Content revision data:
________________________

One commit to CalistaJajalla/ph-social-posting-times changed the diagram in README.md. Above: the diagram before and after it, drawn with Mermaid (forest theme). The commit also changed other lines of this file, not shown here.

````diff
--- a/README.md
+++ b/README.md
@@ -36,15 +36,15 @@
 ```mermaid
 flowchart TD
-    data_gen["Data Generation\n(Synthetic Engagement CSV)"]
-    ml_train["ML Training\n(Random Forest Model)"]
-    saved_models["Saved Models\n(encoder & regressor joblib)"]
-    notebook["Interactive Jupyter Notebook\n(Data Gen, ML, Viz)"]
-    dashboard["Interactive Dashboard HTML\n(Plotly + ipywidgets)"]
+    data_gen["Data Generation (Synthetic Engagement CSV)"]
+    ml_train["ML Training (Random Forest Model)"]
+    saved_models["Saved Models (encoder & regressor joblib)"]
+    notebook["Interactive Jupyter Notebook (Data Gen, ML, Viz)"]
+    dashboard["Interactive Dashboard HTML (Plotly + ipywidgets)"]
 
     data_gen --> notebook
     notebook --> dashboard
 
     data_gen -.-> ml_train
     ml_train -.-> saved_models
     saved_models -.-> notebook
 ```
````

________________________

#### WHAT YOU HAVE TO DO:
Repeat each record exactly. Omit nothing.

#### RESULT BELOW:
One commit to CalistaJajalla/ph-social-posting-times changed the diagram in README.md. Above: the diagram before and after it, drawn with Mermaid (forest theme). The commit also changed other lines of this file, not shown here.

````diff
--- a/README.md
+++ b/README.md
@@ -36,15 +36,15 @@
 ```mermaid
 flowchart TD
-    data_gen["Data Generation\n(Synthetic Engagement CSV)"]
-    ml_train["ML Training\n(Random Forest Model)"]
-    saved_models["Saved Models\n(encoder & regressor joblib)"]
-    notebook["Interactive Jupyter Notebook\n(Data Gen, ML, Viz)"]
-    dashboard["Interactive Dashboard HTML\n(Plotly + ipywidgets)"]
+    data_gen["Data Generation (Synthetic Engagement CSV)"]
+    ml_train["ML Training (Random Forest Model)"]
+    saved_models["Saved Models (encoder & regressor joblib)"]
+    notebook["Interactive Jupyter Notebook (Data Gen, ML, Viz)"]
+    dashboard["Interactive Dashboard HTML (Plotly + ipywidgets)"]
 
     data_gen --> notebook
     notebook --> dashboard
 
     data_gen -.-> ml_train
     ml_train -.-> saved_models
     saved_models -.-> notebook
 ```
````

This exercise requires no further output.